— EXERCISE REQUIREMENTS —
The copy you return should hold every record below word for word and no images.

— RECORDS —
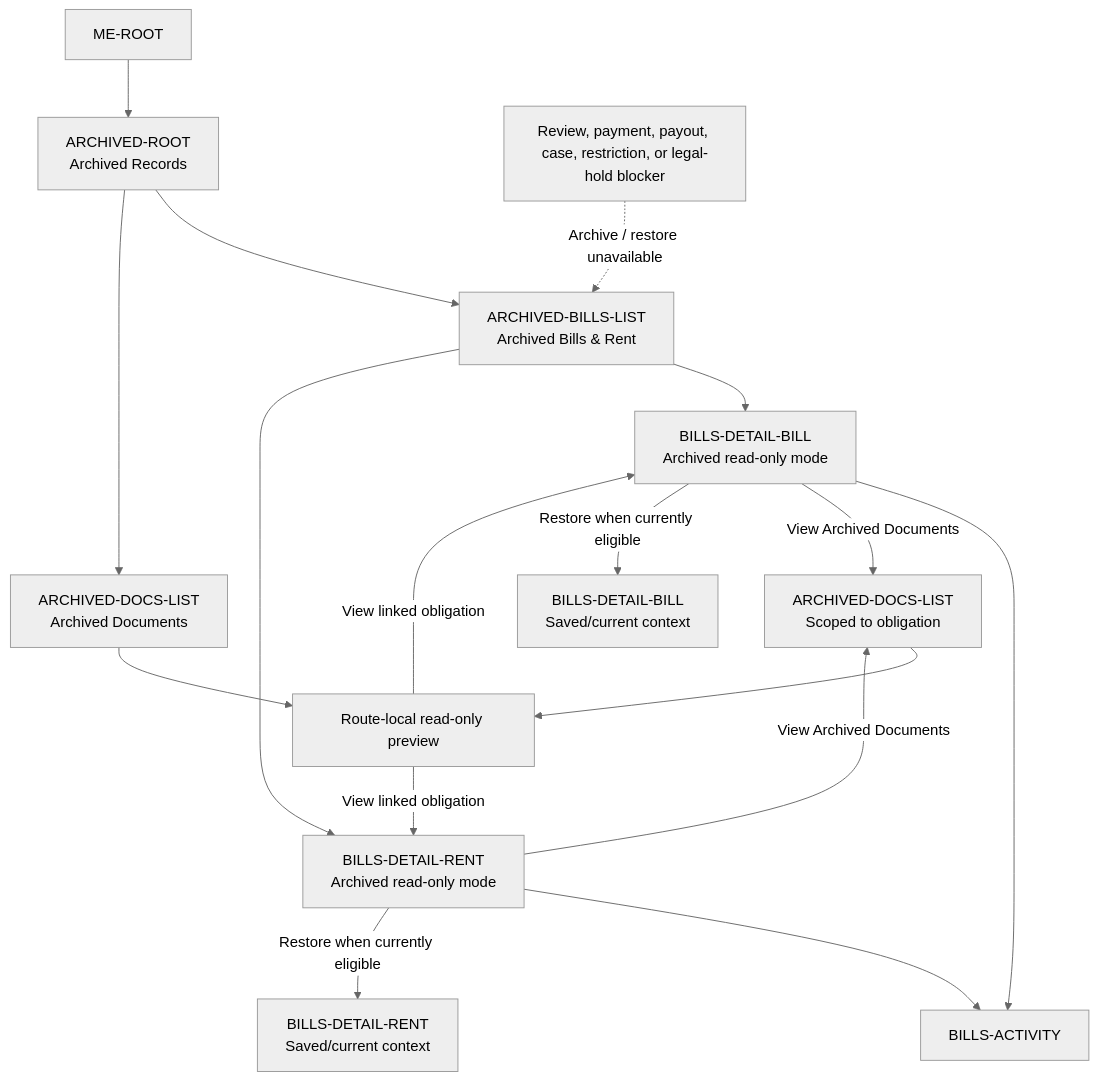
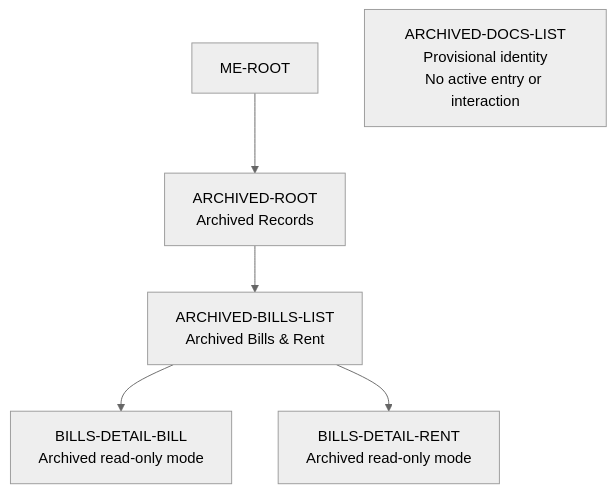
One commit to adminpayplus/payplus-docs changed the diagram in docs/diagrams/routes/payplus-archive-route-map.md. Above: the diagram before and after it, drawn with Mermaid (neutral theme). The commit also changed other lines of this file and 66 other files, not shown here.

````diff
--- a/docs/diagrams/routes/payplus-archive-route-map.md
+++ b/docs/diagrams/routes/payplus-archive-route-map.md
@@ -9,24 +12,9 @@
 ```mermaid
 flowchart TD
   ME["ME-ROOT"] --> ROOT["ARCHIVED-ROOT<br/>Archived Records"]
   ROOT --> BILLS["ARCHIVED-BILLS-LIST<br/>Archived Bills & Rent"]
-  ROOT --> DOCS["ARCHIVED-DOCS-LIST<br/>Archived Documents"]
-
   BILLS --> BILLDETAIL["BILLS-DETAIL-BILL<br/>Archived read-only mode"]
   BILLS --> RENTDETAIL["BILLS-DETAIL-RENT<br/>Archived read-only mode"]
 
-  BILLDETAIL --> ACTIVITY["BILLS-ACTIVITY"]
-  RENTDETAIL --> ACTIVITY
-  BILLDETAIL -->|"View Archived Documents"| SCOPEDDOCS["ARCHIVED-DOCS-LIST<br/>Scoped to obligation"]
-  RENTDETAIL -->|"View Archived Documents"| SCOPEDDOCS
-
-  BILLDETAIL -->|"Restore when currently eligible"| ACTIVEBILL["BILLS-DETAIL-BILL<br/>Saved/current context"]
-  RENTDETAIL -->|"Restore when currently eligible"| ACTIVERENT["BILLS-DETAIL-RENT<br/>Saved/current context"]
-
-  DOCS --> PREVIEW["Route-local read-only preview"]
-  SCOPEDDOCS --> PREVIEW
-  PREVIEW -->|"View linked obligation"| BILLDETAIL
-  PREVIEW -->|"View linked obligation"| RENTDETAIL
-
-  BLOCKED["Review, payment, payout, case, restriction, or legal-hold blocker"] -. "Archive / restore unavailable" .-> BILLS
+  DOCS["ARCHIVED-DOCS-LIST<br/>Provisional identity<br/>No active entry or interaction"]
 ```
````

— OUTPUT OF THE TASK —
One commit to adminpayplus/payplus-docs changed the diagram in docs/diagrams/routes/payplus-archive-route-map.md. Above: the diagram before and after it, drawn with Mermaid (neutral theme). The commit also changed other lines of this file and 66 other files, not shown here.

````diff
--- a/docs/diagrams/routes/payplus-archive-route-map.md
+++ b/docs/diagrams/routes/payplus-archive-route-map.md
@@ -9,24 +12,9 @@
 ```mermaid
 flowchart TD
   ME["ME-ROOT"] --> ROOT["ARCHIVED-ROOT<br/>Archived Records"]
   ROOT --> BILLS["ARCHIVED-BILLS-LIST<br/>Archived Bills & Rent"]
-  ROOT --> DOCS["ARCHIVED-DOCS-LIST<br/>Archived Documents"]
-
   BILLS --> BILLDETAIL["BILLS-DETAIL-BILL<br/>Archived read-only mode"]
   BILLS --> RENTDETAIL["BILLS-DETAIL-RENT<br/>Archived read-only mode"]
 
-  BILLDETAIL --> ACTIVITY["BILLS-ACTIVITY"]
-  RENTDETAIL --> ACTIVITY
-  BILLDETAIL -->|"View Archived Documents"| SCOPEDDOCS["ARCHIVED-DOCS-LIST<br/>Scoped to obligation"]
-  RENTDETAIL -->|"View Archived Documents"| SCOPEDDOCS
-
-  BILLDETAIL -->|"Restore when currently eligible"| ACTIVEBILL["BILLS-DETAIL-BILL<br/>Saved/current context"]
-  RENTDETAIL -->|"Restore when currently eligible"| ACTIVERENT["BILLS-DETAIL-RENT<br/>Saved/current context"]
-
-  DOCS --> PREVIEW["Route-local read-only preview"]
-  SCOPEDDOCS --> PREVIEW
-  PREVIEW -->|"View linked obligation"| BILLDETAIL
-  PREVIEW -->|"View linked obligation"| RENTDETAIL
-
-  BLOCKED["Review, payment, payout, case, restriction, or legal-hold blocker"] -. "Archive / restore unavailable" .-> BILLS
+  DOCS["ARCHIVED-DOCS-LIST<br/>Provisional identity<br/>No active entry or interaction"]
 ```
````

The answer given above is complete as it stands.